## Task directions
Write out exactly the lines below that run from the one containing "Before and after one commit to jasondockery/groundwork, a" through the one containing "Also changed, not shown: MIGRATION.md", both included, with no other lines.
*** Opening Working data ***
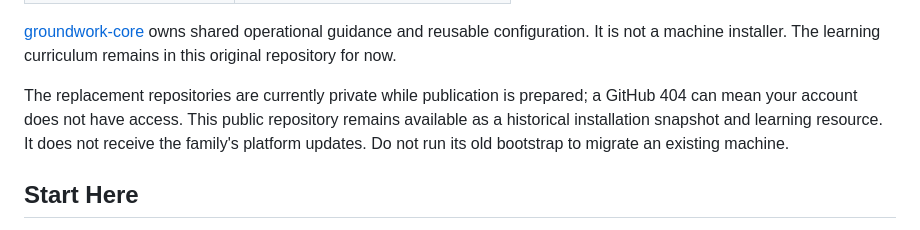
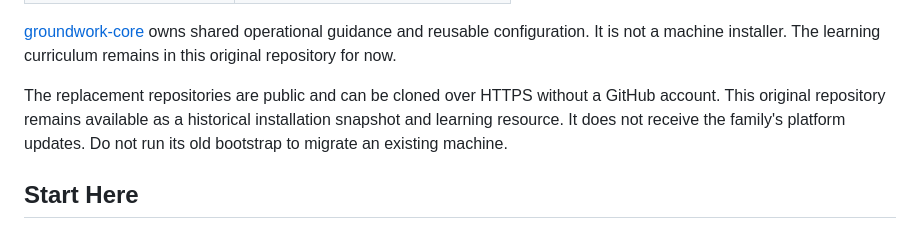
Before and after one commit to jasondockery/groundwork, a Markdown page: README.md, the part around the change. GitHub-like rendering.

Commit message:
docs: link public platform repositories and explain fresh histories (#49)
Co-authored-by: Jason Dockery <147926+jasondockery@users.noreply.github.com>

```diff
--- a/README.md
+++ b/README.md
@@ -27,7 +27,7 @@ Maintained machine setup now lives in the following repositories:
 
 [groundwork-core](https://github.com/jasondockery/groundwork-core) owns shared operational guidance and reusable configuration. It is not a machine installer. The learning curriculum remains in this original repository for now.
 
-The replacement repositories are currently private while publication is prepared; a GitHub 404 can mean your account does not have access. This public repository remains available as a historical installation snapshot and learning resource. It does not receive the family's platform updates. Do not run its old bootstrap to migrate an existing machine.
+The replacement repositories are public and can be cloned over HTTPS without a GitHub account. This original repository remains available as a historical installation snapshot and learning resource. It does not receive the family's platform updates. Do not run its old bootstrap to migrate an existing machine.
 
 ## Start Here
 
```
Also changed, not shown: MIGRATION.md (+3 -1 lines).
*** Closing Working data ***
*** Opening Working data ***
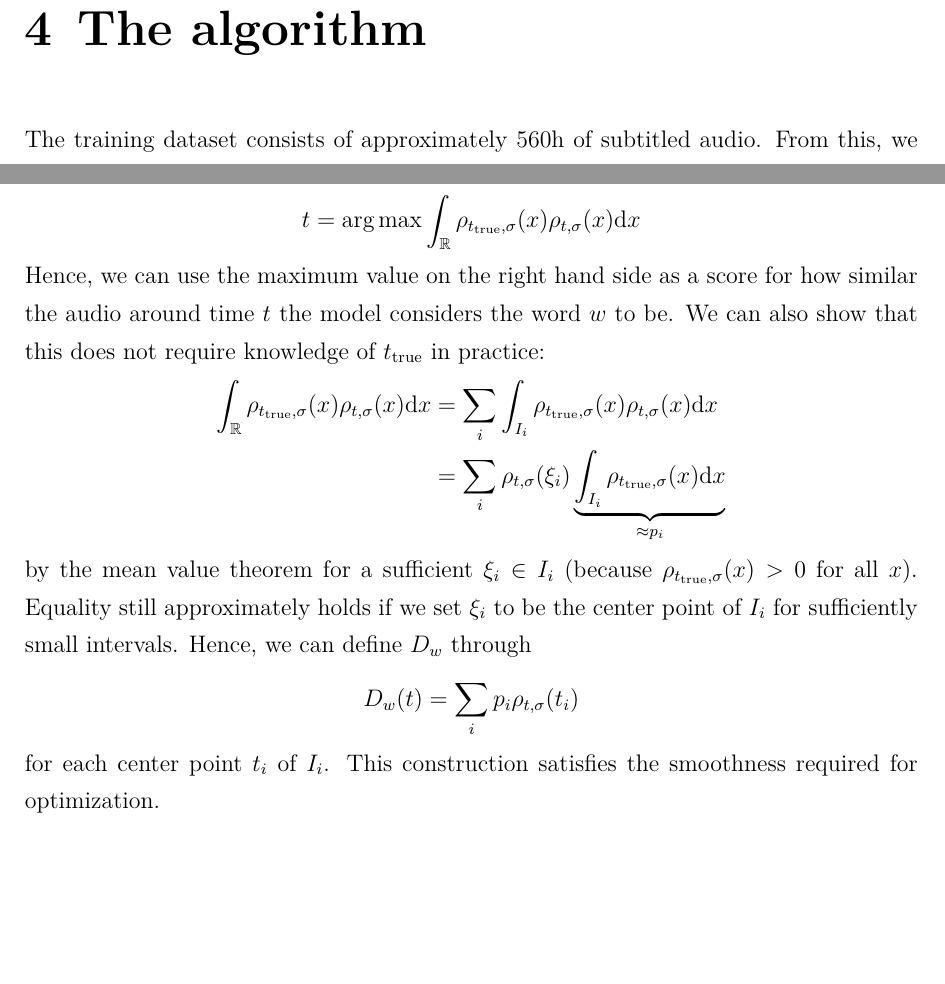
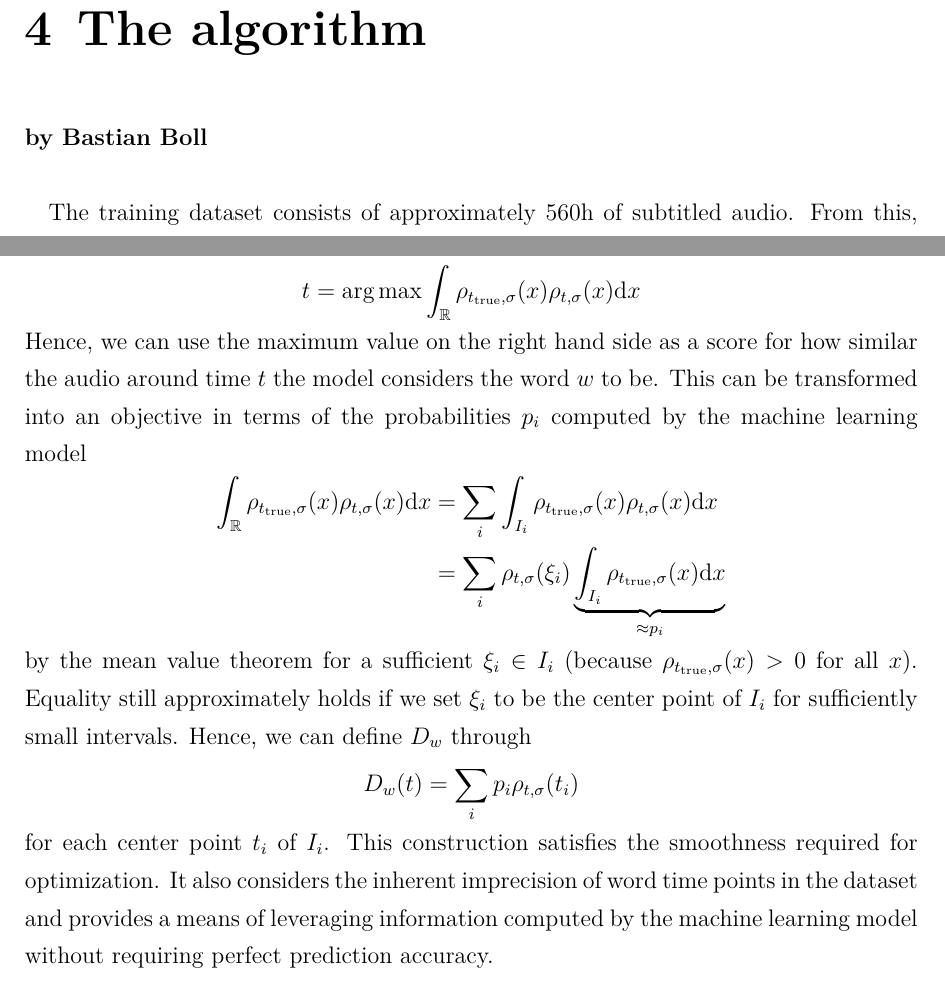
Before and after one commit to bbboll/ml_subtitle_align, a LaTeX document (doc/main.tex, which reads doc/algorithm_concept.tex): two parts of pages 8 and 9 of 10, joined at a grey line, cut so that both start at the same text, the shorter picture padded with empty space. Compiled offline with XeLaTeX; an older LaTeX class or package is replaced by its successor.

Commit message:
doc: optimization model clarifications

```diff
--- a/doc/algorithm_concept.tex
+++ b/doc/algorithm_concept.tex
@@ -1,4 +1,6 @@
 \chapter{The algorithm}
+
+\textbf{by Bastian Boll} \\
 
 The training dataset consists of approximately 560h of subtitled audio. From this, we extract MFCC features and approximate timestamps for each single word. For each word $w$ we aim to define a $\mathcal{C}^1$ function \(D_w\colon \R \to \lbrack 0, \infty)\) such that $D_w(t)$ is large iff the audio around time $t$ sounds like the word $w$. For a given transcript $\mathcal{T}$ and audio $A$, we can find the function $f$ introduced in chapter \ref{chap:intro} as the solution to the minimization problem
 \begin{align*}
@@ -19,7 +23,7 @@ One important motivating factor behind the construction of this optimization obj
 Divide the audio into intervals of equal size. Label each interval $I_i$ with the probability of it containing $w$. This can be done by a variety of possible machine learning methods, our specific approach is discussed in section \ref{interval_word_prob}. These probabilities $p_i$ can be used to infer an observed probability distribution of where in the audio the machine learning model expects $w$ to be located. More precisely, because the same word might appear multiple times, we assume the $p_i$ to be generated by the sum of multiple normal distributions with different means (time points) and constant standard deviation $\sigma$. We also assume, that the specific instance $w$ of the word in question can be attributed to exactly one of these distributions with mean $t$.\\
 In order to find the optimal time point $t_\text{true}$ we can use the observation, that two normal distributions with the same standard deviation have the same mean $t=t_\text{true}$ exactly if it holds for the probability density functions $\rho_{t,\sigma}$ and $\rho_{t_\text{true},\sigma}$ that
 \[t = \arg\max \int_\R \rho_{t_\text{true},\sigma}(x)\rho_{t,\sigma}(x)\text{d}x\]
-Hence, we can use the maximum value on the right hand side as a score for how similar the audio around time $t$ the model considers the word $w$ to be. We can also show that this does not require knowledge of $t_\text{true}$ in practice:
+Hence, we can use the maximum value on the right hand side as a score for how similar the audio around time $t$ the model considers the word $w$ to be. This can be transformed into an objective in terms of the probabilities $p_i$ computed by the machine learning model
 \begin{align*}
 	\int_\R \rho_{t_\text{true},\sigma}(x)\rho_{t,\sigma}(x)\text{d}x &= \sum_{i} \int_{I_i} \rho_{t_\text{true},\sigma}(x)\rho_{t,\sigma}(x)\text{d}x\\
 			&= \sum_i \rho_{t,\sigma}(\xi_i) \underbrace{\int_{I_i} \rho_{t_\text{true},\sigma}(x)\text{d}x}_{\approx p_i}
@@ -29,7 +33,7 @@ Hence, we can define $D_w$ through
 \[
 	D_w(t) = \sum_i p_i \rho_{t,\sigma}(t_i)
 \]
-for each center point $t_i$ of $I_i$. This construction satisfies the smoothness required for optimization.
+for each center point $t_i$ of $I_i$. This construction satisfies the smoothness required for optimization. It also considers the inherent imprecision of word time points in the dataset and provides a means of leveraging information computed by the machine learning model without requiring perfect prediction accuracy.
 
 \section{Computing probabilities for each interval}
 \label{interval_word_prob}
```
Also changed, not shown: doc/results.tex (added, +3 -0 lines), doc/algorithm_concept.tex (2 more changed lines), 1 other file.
*** Closing Working data ***
## Answer box
Before and after one commit to jasondockery/groundwork, a Markdown page: README.md, the part around the change. GitHub-like rendering.

Commit message:
docs: link public platform repositories and explain fresh histories (#49)
Co-authored-by: Jason Dockery <147926+jasondockery@users.noreply.github.com>

```diff
--- a/README.md
+++ b/README.md
@@ -27,7 +27,7 @@ Maintained machine setup now lives in the following repositories:
 
 [groundwork-core](https://github.com/jasondockery/groundwork-core) owns shared operational guidance and reusable configuration. It is not a machine installer. The learning curriculum remains in this original repository for now.
 
-The replacement repositories are currently private while publication is prepared; a GitHub 404 can mean your account does not have access. This public repository remains available as a historical installation snapshot and learning resource. It does not receive the family's platform updates. Do not run its old bootstrap to migrate an existing machine.
+The replacement repositories are public and can be cloned over HTTPS without a GitHub account. This original repository remains available as a historical installation snapshot and learning resource. It does not receive the family's platform updates. Do not run its old bootstrap to migrate an existing machine.
 
 ## Start Here
 
```
Also changed, not shown: MIGRATION.md (+3 -1 lines).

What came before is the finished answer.